The snowmelt from the north face of Big Four Mountain is channeled into several small rivulets that collect into a small stream and crash hundreds of feet over a wall into a pile of ice. The water has created a large, deep alcove in which the annual snowfall accumulates and creates an ice field that lasts year round. The falls descend immediately behind the ice accumulations, and flow beneath the ice, reemerging at the foot of the snowfield. In the summer, warm air is pushed downward with the water behind the ice, and starts to melt out the ice. In the late summer, several large Ice Caves form in front of the falls. The Big Four Ice Caves are one of the most popular attractions around. BEWARE - the caves are very unstable and several people have been injured, and recently 2 people were killed by collapsing Ice. DO NOT enter the caves. The falls become much less impressive in the summer months.

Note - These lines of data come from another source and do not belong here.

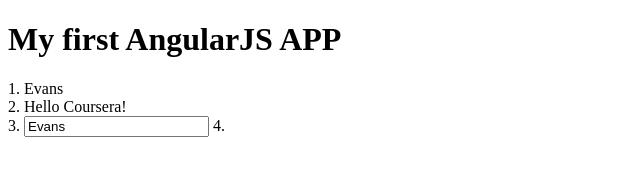
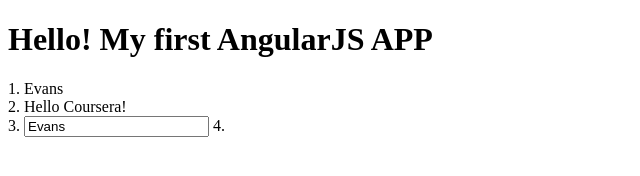
Before and after one commit to evansmbithi/AngularJS, a plain HTML site: page index.html in a window 1280 px wide. Shown: the whole page, without its empty margins (0-640 px from the left). Drawn offline with Linux system fonts and the light colour scheme.

Commit message:
header update on index file

```diff
--- a/index.html
+++ b/index.html
@@ -15,7 +15,7 @@
     <title>My first AngularJS APP</title>
   </head>
   <body>
-    <h1>My first AngularJS APP</h1>
+    <h1>Hello! My first AngularJS APP</h1>
     <div ng-controller="myFirstController">
       1. {{name}}                                <br/>
       2. {{sayHello()}}                          <br/>
```
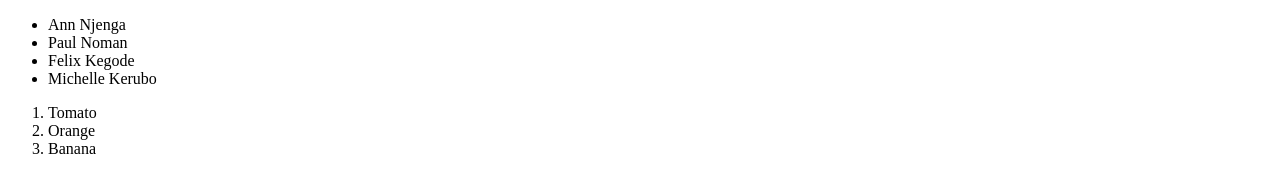
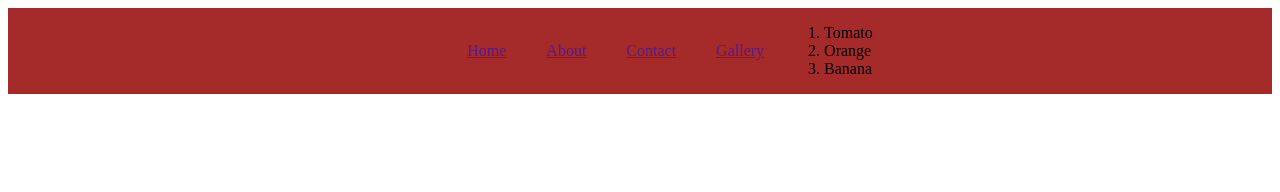
Before and after one commit to Chitsaka86/eMobilis-lessons, a plain HTML site: page index.html in a window 1280 px wide. Drawn offline with Linux system fonts and the light colour scheme.

Commit message:
Lesson 1 Notes

```diff
--- /dev/null
+++ b/assets/style/main.css
@@ -0,0 +1,13 @@
+nav {
+  background-color: brown;
+  display: flex;
+  justify-content: center;
+  align-items: center;
+}
+nav ul{
+  display: flex;
+  list-style-type: none;
+}
+nav ul li{
+  margin: 0 20px 0 20px;
+}
--- a/index.html
+++ b/index.html
@@ -3,15 +3,17 @@
 <head>
     <meta charset="UTF-8">
     <title>Home - Nairobi Hospital</title>
+    <link rel="stylesheet" href="assets/style/main.css">
 </head>
 <body>
 <nav>
+    <!-- Creating Ordered and Unordered lists -->
     <ul>
 
-        <li>Ann Njenga</li>
-        <li>Paul Noman</li>
-        <li>Felix Kegode</li>
-        <li>Michelle Kerubo</li>
+        <li><a href="">Home</a></li>
+        <li><a href="">About</a></li>
+        <li><a href="">Contact</a></li>
+        <li><a href="">Gallery</a></li>
     </ul>
     <ol>
         <li>Tomato</li>
```
Also changed, not shown: 1 other file.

- Rucker Falls is the Proposed name of this waterfall.
The Big Four Inn once stood in the fields at the picnic area near the trailhead, operated by the Rucker family. The icefield at the base of the falls was once known as the Rucker Glacier (since shown to not be a glacier however) thanks to the 1917 trail-building efforts of the proprietors of the nearby Inn. Since their name has since vanished from most reference of the area, I felt it fitting to grace one of the permanent features of the Big Four area with their name. I had previously called this waterfall Ice Cave Falls.

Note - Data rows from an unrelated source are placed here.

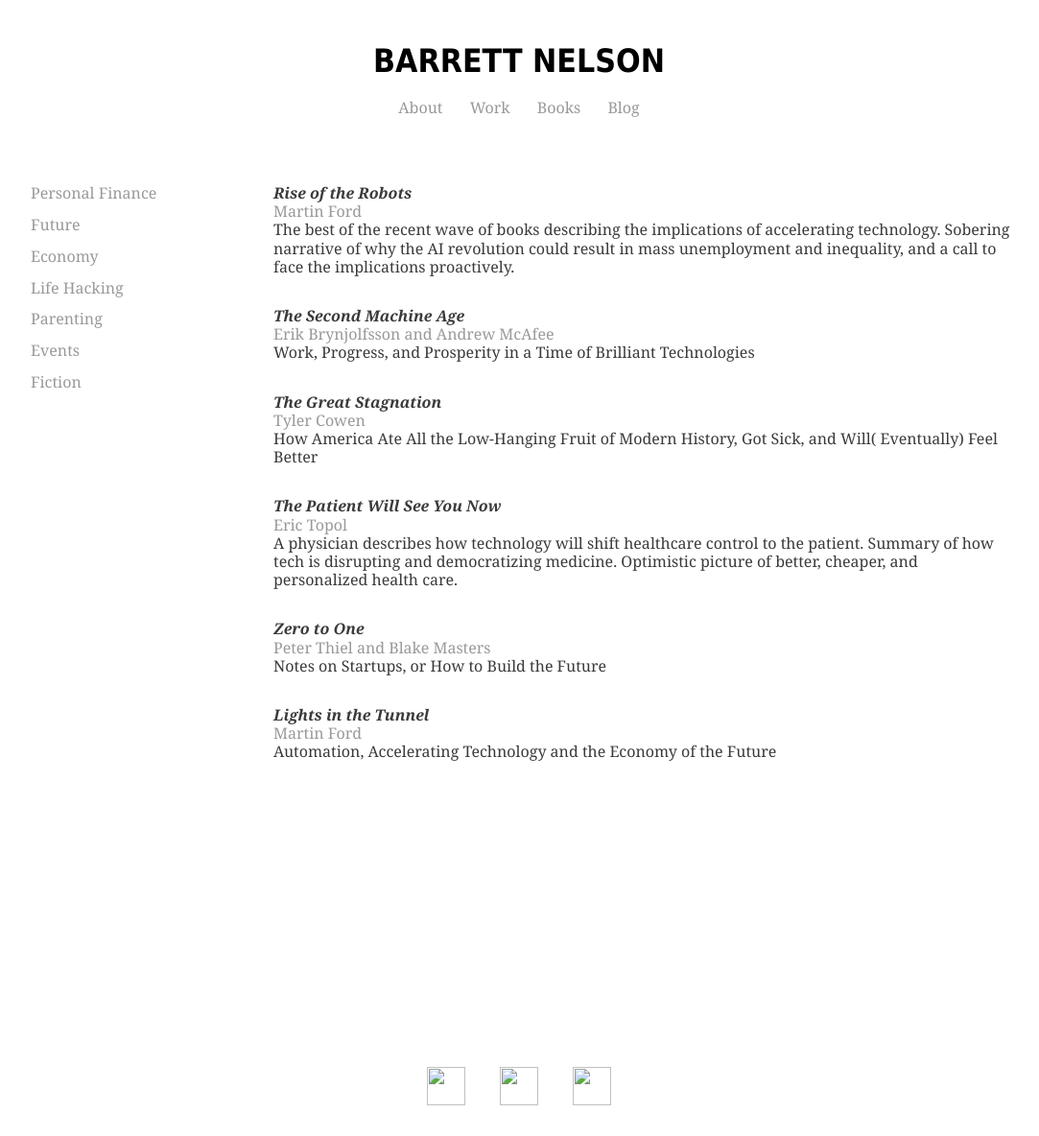
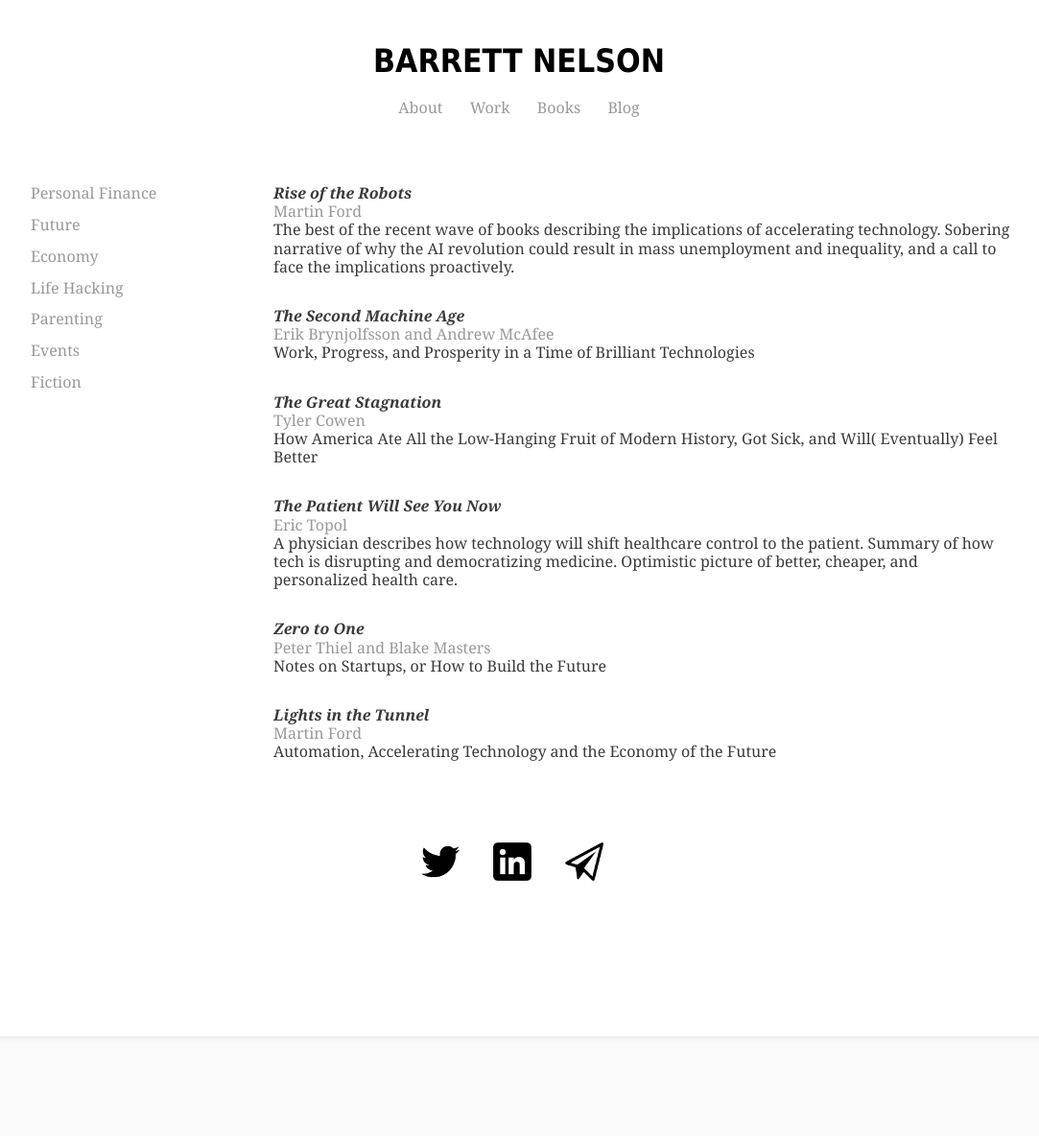
Before and after one commit to bstnel/bstnel.github.io, a Jekyll site: the page books/economy/index.html, which Jekyll copies as it is, in a window 1280 px wide. Shown: the whole page at 96% size, without its empty margins (99-1182 px from the left). Built offline with Jekyll 4.4.1, drawn with Linux system fonts in a browser that asks for light colours; after the commit the page ends 1080 px from its top, so only the background shows below that.

Commit message:
Update index.html

```diff
--- a/books/economy/index.html
+++ b/books/economy/index.html
@@ -1,7 +1,7 @@
 <html>
 		<head>
 			<title>Barrett Nelson</title>
-			<link href="../favicon.ico" rel="shortcut icon" type="image/x-icon">
+			<link href="favicon.ico" rel="shortcut icon" type="image/x-icon">
 			<link rel="stylesheet" type="text/css" href="/css/main.css">
    		</head>
 <body>
@@ -44,6 +44,7 @@
 		</nav>
 
 <div class="books">
+
 <p>
 	  <h3>Rise of the Robots</h3>
 	  <h4>Martin Ford</h4>
@@ -74,15 +75,16 @@
 	  <h4>Martin Ford</h4>
 	  <h5>Automation, Accelerating Technology and the Economy of the Future</h5>
 	      </p>
+
 	</div>
+	<p>
+<h6>
+	        <ul>
+	        <li><a href="https://twitter.com/barstonel"><img src="../../twitter-256-black.png"style="width:40px;height:40px;"></a></li>
+		<li><a href="https://www.linkedin.com/in/barrettnelson/"><img src="../../linkedin-256-black.png"style="width:40px;height:40px;"></a></li>
+		<li><a href="mailto:bstnel@gmail.com"><img src="../../email-256-black.png"style="width:40px;height:40px;"></a></li>
+		</ul>
+</h6>
 </div>
-
-<footer>
-	        <ul class="footer">
-	        <li><a href="https://twitter.com/barstonel"><img src="../twitter-256-black.png"style="width:40px;height:40px;"></a></li>
-		<li><a href="https://www.linkedin.com/in/barrettnelson/"><img src="../linkedin-256-black.png"style="width:40px;height:40px;"></a></li>
-		<li><a href="mailto:bstnel@gmail.com"><img src="../email-256-black.png"style="width:40px;height:40px;"></a></li>
-		</ul>
-</footer>
 </body>
 </html>
```
Lines whose indentation alone changed are shown as unchanged.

Drive east of Granite Falls for about 25 miles to the signed Big Four Picnic Area. The falls can distantly be seen hurtling down the mountainside from the interpretive site describing the old Hotel that once stood in the field in front of you. An easy mile-long trail leads to the Ice Caves and the base of the falls, however the bridge crossing the Stilliguamish River was washed out in 2006 and has not yet been replaced.